◆ Directions ◆
Each line holding the string "common" is to be copied from the data.

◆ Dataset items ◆
---*---
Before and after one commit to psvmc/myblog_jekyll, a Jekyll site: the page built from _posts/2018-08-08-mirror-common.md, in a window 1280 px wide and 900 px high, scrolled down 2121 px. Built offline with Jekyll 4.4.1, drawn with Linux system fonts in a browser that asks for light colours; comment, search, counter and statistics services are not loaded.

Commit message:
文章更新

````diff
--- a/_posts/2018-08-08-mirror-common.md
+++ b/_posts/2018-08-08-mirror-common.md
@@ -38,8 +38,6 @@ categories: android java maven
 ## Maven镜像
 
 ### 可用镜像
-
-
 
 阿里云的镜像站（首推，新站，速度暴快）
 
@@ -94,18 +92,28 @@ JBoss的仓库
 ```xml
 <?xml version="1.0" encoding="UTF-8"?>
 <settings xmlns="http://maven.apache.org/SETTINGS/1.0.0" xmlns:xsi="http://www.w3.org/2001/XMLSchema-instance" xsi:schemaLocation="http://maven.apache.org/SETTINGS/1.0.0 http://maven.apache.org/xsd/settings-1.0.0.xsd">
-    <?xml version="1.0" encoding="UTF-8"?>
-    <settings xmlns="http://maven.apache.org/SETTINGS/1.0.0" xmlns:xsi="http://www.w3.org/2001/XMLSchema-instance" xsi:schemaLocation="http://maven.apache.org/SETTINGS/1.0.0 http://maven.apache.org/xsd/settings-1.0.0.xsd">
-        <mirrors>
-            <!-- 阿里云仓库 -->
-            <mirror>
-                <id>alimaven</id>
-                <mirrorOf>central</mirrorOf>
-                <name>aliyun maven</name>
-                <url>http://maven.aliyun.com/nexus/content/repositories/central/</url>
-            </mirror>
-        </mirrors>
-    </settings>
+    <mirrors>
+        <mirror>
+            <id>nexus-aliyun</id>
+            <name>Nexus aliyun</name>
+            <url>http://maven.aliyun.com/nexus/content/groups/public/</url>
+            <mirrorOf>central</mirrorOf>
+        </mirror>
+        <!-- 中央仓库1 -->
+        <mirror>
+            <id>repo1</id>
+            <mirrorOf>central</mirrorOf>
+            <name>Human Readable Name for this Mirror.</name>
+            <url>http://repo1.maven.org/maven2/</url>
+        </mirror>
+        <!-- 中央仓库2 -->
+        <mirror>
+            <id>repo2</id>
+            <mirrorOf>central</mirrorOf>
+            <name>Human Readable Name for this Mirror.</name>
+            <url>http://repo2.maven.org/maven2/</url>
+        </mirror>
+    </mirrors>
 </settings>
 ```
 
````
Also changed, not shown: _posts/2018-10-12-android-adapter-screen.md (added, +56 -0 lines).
---*---
◆ Exercise answer ◆
Before and after one commit to psvmc/myblog_jekyll, a Jekyll site: the page built from _posts/2018-08-08-mirror-common.md, in a window 1280 px wide and 900 px high, scrolled down 2121 px. Built offline with Jekyll 4.4.1, drawn with Linux system fonts in a browser that asks for light colours; comment, search, counter and statistics services are not loaded.
--- a/_posts/2018-08-08-mirror-common.md
+++ b/_posts/2018-08-08-mirror-common.md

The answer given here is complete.